[Opening Given records section]
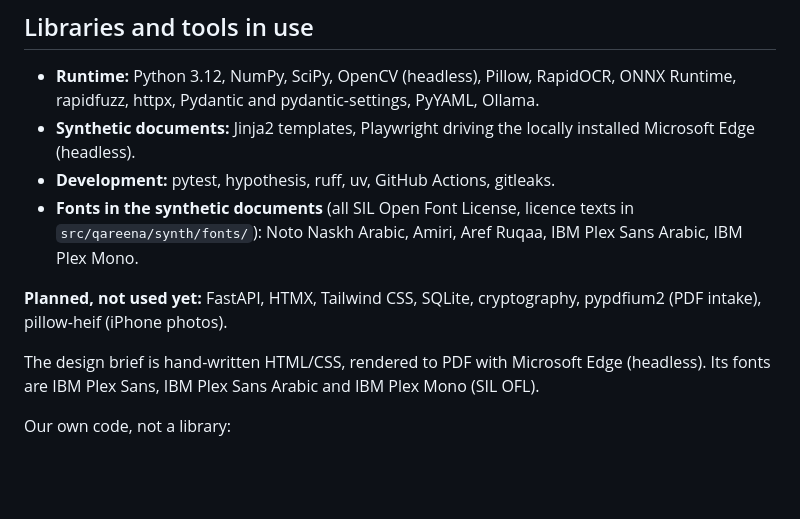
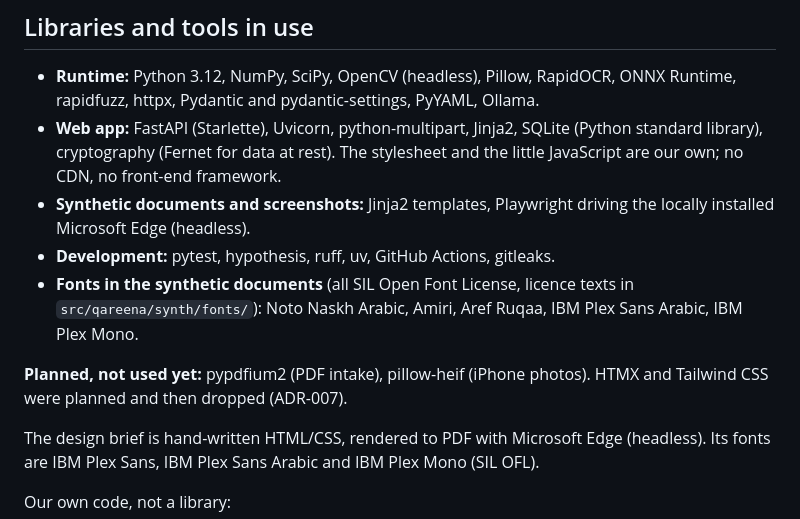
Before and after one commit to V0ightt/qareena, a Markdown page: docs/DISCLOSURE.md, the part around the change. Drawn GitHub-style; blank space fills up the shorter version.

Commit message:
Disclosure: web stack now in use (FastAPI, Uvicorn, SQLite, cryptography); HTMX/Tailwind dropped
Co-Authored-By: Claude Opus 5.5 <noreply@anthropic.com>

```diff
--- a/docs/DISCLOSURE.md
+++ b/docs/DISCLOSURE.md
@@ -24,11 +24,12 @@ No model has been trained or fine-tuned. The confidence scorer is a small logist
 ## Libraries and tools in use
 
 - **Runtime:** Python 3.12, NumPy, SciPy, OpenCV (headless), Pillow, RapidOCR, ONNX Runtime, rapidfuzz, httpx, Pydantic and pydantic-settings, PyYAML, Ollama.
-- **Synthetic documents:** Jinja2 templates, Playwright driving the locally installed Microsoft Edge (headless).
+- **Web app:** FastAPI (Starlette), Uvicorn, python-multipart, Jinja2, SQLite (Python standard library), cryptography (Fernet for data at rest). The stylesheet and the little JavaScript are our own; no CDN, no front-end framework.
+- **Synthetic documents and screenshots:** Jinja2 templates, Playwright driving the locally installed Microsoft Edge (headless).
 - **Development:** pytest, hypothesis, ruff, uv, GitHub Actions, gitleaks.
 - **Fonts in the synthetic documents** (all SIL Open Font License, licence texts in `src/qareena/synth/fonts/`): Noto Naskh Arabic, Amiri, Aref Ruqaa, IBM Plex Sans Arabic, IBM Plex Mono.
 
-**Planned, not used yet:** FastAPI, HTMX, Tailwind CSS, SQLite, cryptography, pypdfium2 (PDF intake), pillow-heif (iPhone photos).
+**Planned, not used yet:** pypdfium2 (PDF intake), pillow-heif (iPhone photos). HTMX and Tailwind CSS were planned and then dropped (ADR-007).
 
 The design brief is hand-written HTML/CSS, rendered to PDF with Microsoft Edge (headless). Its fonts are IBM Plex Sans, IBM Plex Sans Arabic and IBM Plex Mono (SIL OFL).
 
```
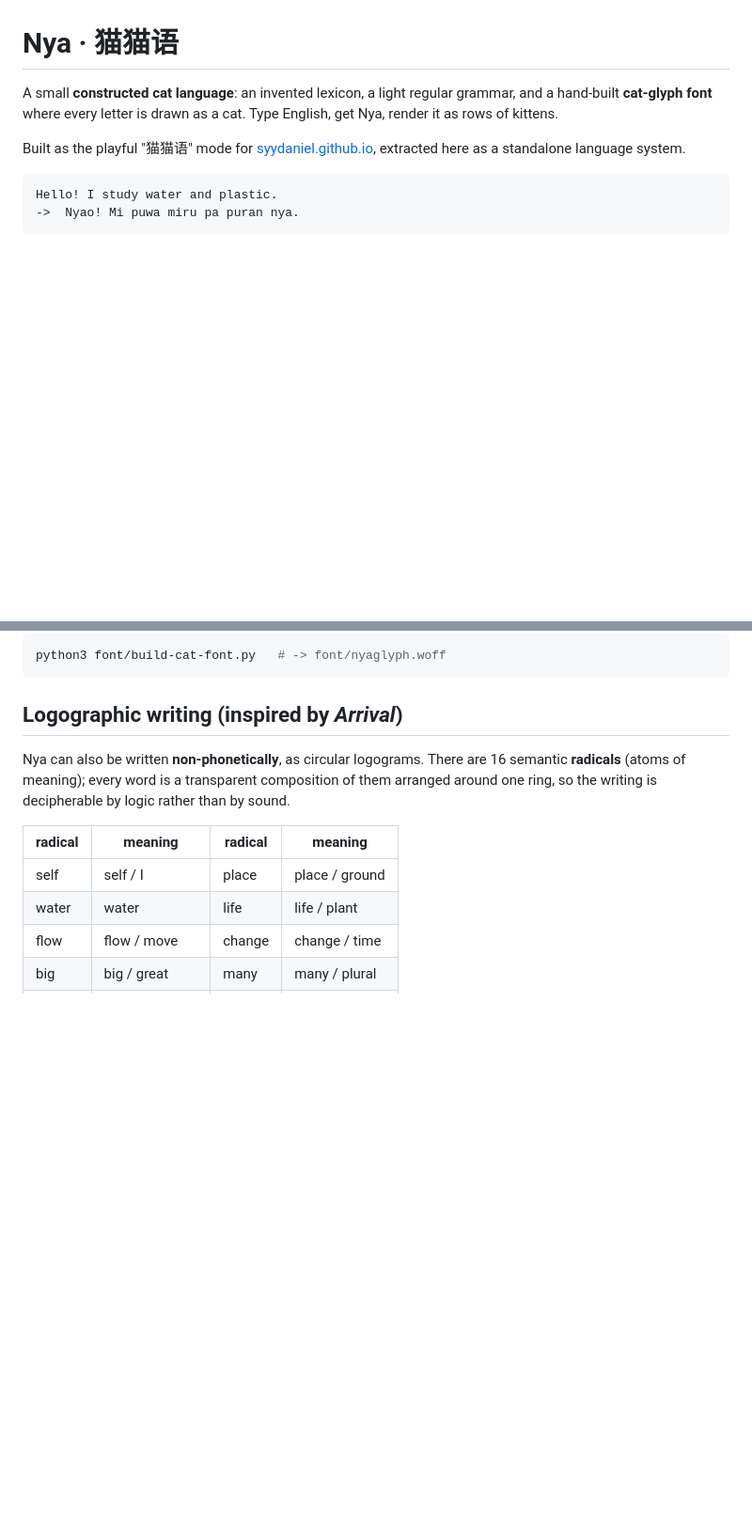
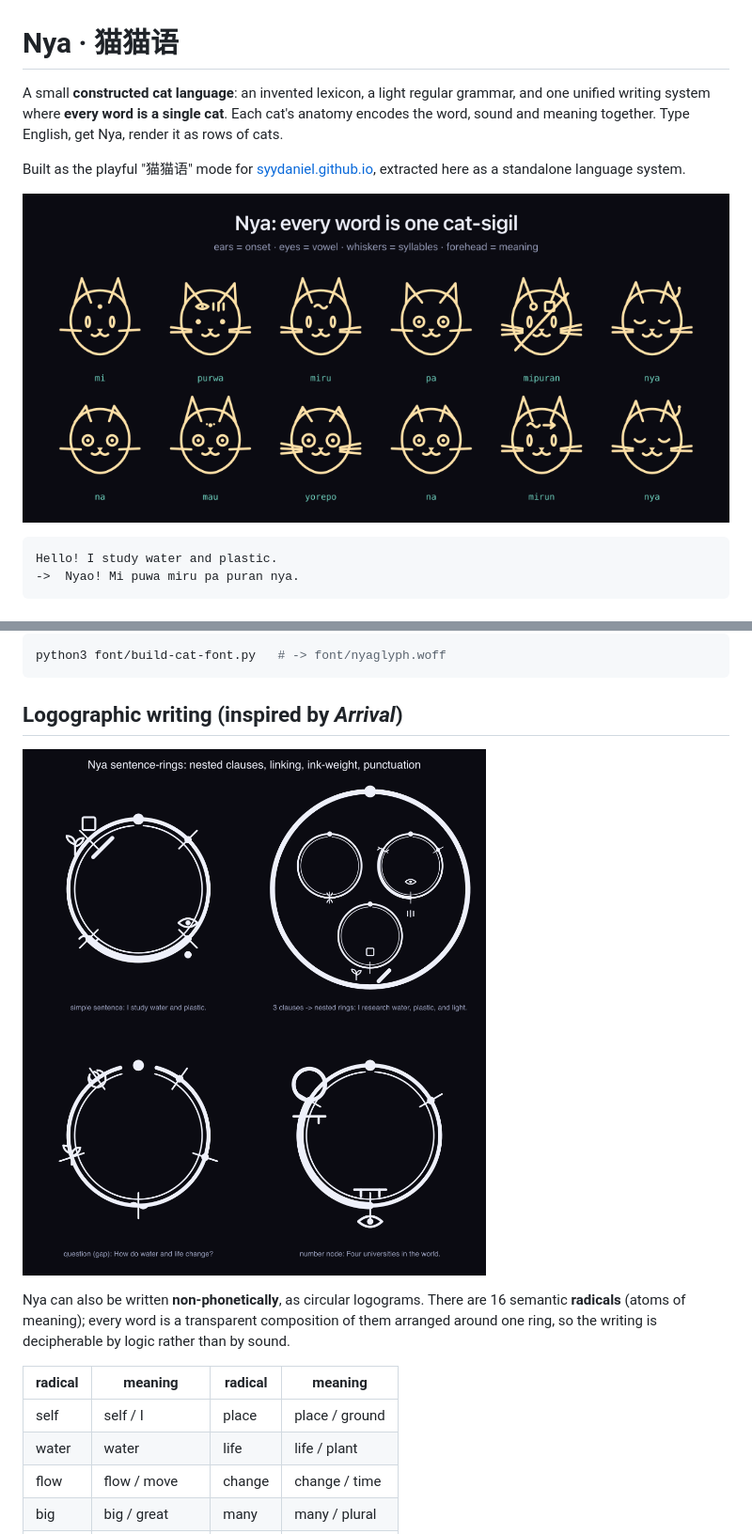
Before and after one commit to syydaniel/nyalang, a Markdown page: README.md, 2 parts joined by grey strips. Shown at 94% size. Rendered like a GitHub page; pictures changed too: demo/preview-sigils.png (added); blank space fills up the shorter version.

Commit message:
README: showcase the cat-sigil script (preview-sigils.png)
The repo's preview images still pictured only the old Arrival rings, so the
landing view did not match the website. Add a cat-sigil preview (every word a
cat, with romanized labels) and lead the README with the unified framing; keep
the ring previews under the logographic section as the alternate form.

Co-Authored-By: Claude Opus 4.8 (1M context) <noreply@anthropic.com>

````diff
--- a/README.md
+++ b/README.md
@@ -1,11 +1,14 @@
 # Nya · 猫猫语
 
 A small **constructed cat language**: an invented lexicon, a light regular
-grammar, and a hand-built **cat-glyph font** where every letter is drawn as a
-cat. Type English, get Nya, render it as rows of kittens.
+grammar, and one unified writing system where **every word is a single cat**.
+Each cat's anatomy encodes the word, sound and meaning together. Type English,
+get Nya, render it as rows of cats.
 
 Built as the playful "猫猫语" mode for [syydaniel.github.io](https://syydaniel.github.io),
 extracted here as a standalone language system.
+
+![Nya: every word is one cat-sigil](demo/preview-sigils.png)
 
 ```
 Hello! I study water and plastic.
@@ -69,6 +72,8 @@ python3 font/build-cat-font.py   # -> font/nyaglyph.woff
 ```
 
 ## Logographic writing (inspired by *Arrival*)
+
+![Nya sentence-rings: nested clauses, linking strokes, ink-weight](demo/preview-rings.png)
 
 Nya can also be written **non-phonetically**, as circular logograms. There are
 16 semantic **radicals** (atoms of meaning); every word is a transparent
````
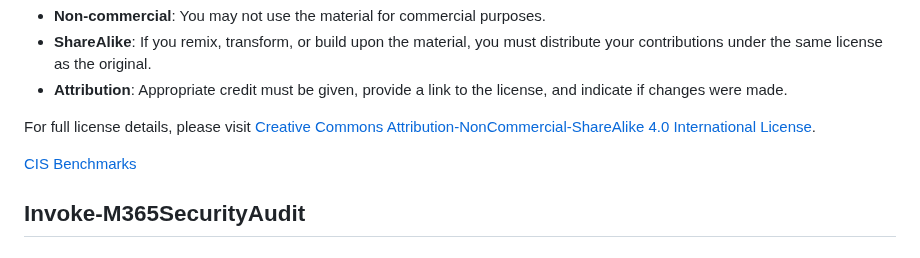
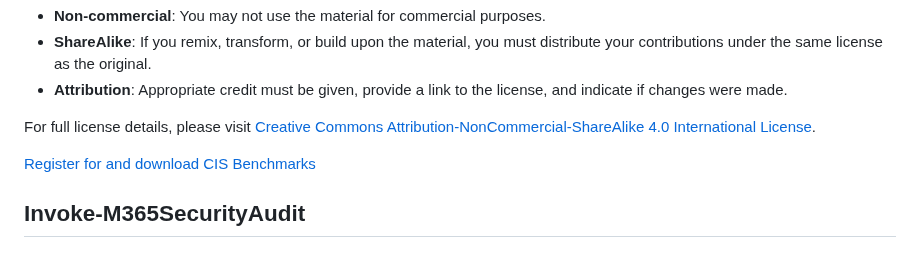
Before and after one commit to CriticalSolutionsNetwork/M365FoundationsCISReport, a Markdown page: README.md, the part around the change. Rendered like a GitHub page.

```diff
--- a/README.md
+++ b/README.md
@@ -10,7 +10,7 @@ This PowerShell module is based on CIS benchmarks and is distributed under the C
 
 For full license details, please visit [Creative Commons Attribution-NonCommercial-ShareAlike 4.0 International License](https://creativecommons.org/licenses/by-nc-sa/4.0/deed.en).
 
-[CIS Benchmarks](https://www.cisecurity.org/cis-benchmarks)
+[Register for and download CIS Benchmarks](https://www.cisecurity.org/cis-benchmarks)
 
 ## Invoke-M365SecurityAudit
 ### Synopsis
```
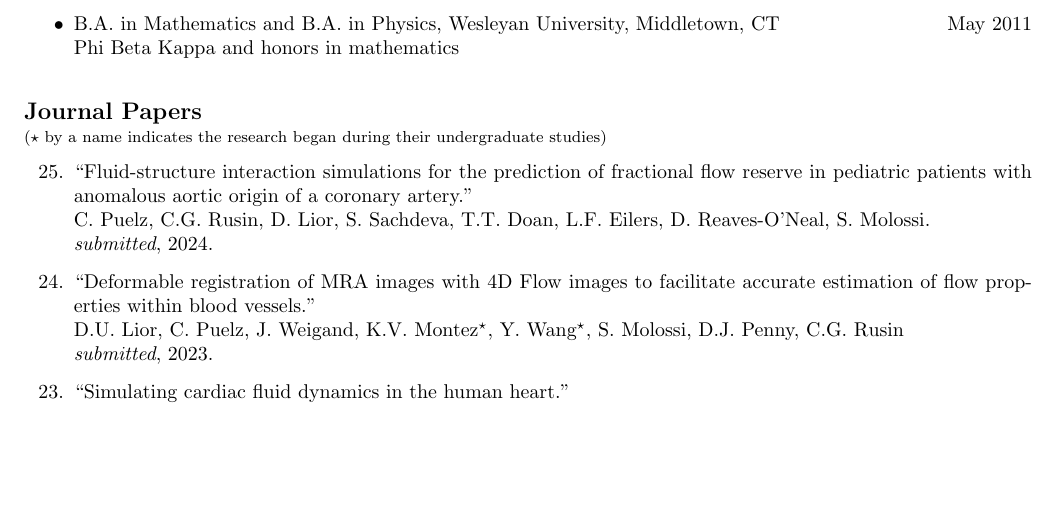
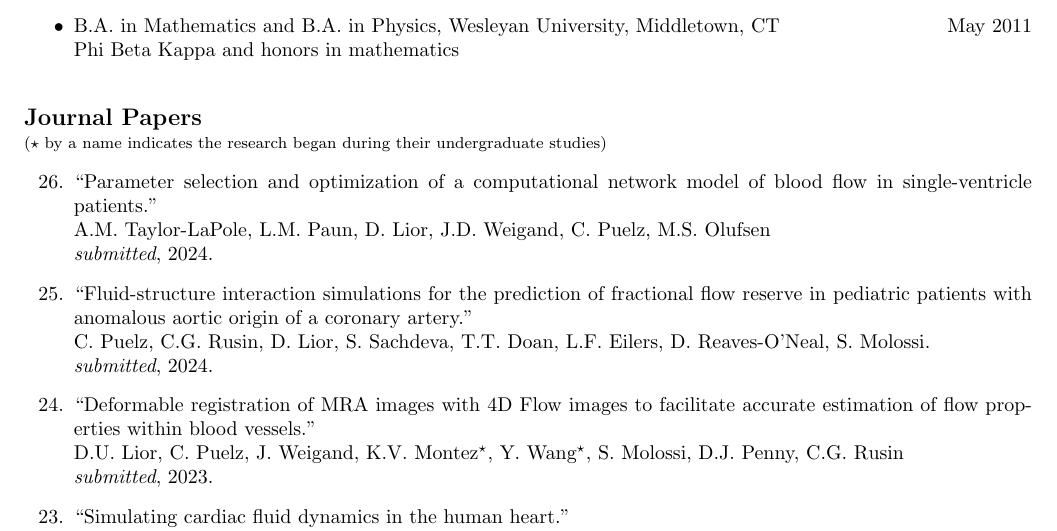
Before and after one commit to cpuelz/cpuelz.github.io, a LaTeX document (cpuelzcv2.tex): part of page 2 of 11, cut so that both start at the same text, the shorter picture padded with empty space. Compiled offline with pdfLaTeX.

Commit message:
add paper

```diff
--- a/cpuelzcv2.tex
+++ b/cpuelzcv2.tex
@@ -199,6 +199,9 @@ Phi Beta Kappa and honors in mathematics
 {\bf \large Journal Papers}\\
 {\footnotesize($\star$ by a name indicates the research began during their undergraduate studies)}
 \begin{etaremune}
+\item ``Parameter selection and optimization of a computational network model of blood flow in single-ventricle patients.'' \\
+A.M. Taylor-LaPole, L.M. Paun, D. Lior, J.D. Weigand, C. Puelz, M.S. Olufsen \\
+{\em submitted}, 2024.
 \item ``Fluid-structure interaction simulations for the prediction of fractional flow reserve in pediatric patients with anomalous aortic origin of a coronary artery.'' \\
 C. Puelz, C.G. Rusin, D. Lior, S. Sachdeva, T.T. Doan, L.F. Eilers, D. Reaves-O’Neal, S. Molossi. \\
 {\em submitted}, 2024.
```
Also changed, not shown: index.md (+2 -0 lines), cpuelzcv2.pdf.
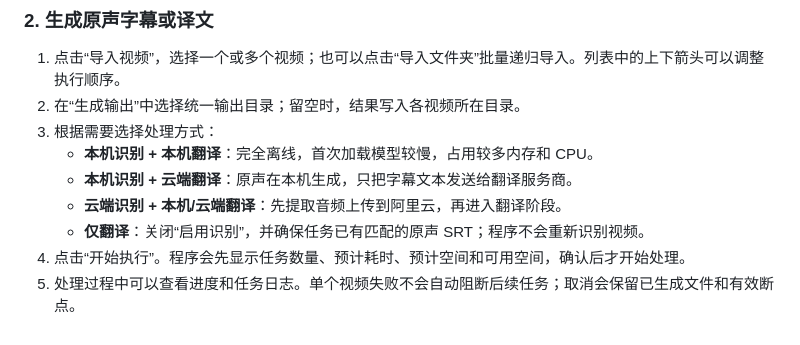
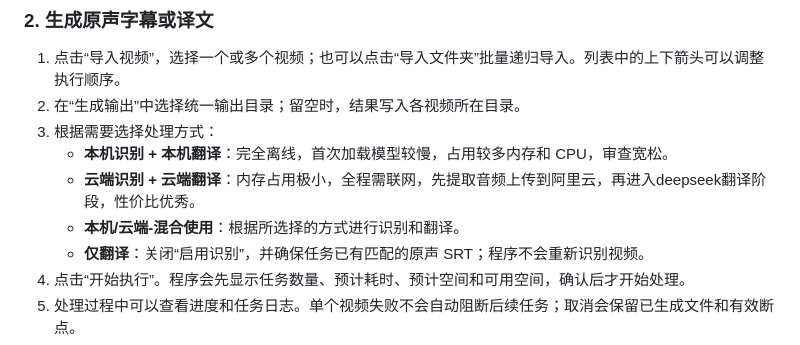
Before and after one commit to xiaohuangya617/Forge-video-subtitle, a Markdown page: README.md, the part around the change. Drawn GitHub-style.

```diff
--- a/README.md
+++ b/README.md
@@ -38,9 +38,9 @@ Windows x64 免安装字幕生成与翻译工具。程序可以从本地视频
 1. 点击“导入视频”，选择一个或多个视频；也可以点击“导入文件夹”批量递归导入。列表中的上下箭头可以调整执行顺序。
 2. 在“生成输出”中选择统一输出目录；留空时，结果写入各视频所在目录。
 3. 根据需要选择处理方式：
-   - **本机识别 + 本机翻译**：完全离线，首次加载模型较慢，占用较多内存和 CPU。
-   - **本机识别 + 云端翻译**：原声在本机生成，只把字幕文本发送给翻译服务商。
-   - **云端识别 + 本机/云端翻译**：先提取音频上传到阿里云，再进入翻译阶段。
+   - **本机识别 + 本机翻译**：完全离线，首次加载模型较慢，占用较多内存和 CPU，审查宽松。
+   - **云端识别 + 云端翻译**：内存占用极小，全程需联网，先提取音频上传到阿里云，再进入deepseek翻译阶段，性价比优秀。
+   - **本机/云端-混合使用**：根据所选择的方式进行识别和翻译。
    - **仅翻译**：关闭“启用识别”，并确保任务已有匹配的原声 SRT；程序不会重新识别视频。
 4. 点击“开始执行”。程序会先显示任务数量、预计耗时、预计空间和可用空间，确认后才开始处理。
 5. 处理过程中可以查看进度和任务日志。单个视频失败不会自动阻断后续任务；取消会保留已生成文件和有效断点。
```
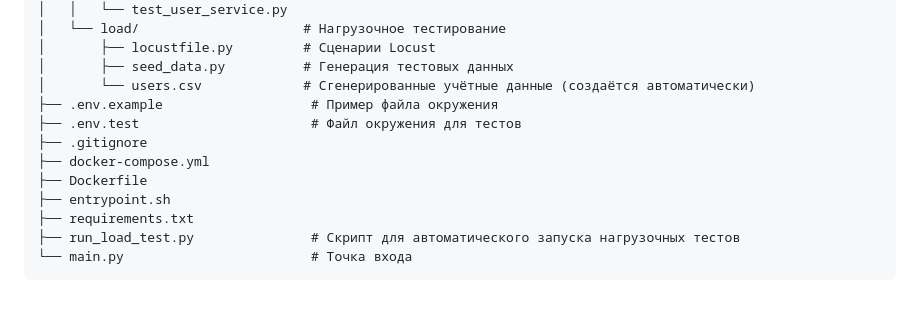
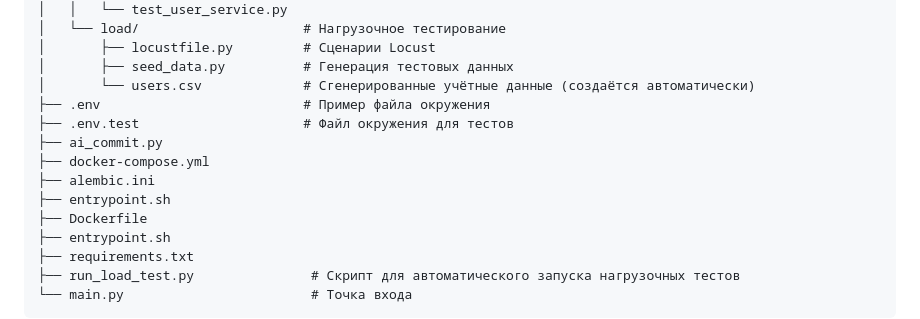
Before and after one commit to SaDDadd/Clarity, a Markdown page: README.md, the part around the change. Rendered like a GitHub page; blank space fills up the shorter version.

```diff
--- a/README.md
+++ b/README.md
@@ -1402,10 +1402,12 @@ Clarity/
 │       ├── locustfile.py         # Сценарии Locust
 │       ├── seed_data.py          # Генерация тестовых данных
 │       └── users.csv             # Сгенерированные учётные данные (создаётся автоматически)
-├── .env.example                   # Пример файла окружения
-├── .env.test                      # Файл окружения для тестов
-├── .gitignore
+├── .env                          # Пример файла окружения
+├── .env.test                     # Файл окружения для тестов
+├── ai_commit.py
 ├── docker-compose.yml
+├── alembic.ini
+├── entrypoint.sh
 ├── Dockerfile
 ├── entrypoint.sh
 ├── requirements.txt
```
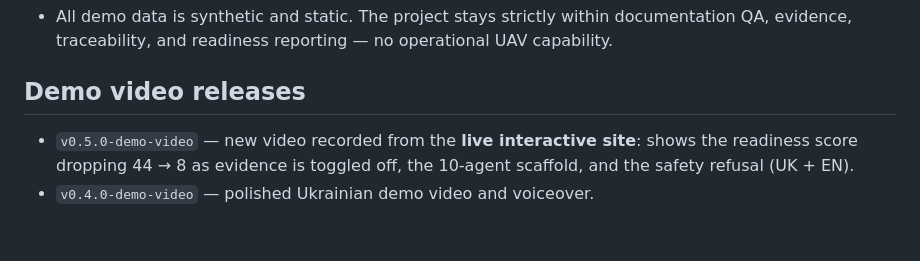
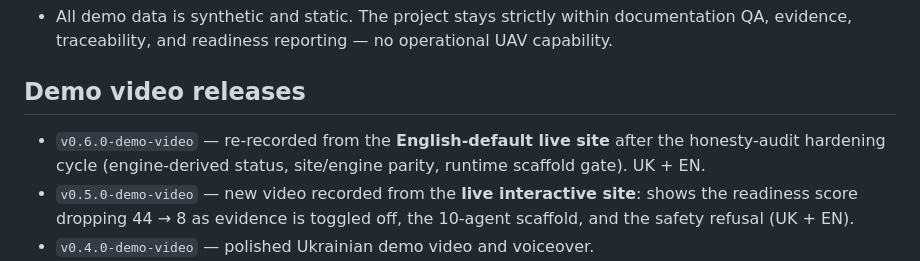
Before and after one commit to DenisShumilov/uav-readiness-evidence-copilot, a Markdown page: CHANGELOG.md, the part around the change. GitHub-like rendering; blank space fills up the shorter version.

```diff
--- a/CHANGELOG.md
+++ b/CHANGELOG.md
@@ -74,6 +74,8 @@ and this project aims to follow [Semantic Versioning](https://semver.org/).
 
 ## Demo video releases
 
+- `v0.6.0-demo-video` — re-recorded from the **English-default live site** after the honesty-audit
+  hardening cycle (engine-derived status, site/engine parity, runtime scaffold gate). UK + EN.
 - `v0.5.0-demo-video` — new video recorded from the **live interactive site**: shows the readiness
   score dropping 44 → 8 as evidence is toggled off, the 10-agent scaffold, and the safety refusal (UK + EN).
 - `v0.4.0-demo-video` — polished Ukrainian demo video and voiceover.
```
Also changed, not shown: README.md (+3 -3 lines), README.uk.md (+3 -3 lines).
[Closing Given records section]
What to work on: Read through the entries and copy each line in which "FastAPI" appears.

Worked solution:
Disclosure: web stack now in use (FastAPI, Uvicorn, SQLite, cryptography); HTMX/Tailwind dropped
+- **Web app:** FastAPI (Starlette), Uvicorn, python-multipart, Jinja2, SQLite (Python standard library), cryptography (Fernet for data at rest). The stylesheet and the little JavaScript are our own; no CDN, no front-end framework.
-**Planned, not used yet:** FastAPI, HTMX, Tailwind CSS, SQLite, cryptography, pypdfium2 (PDF intake), pillow-heif (iPhone photos).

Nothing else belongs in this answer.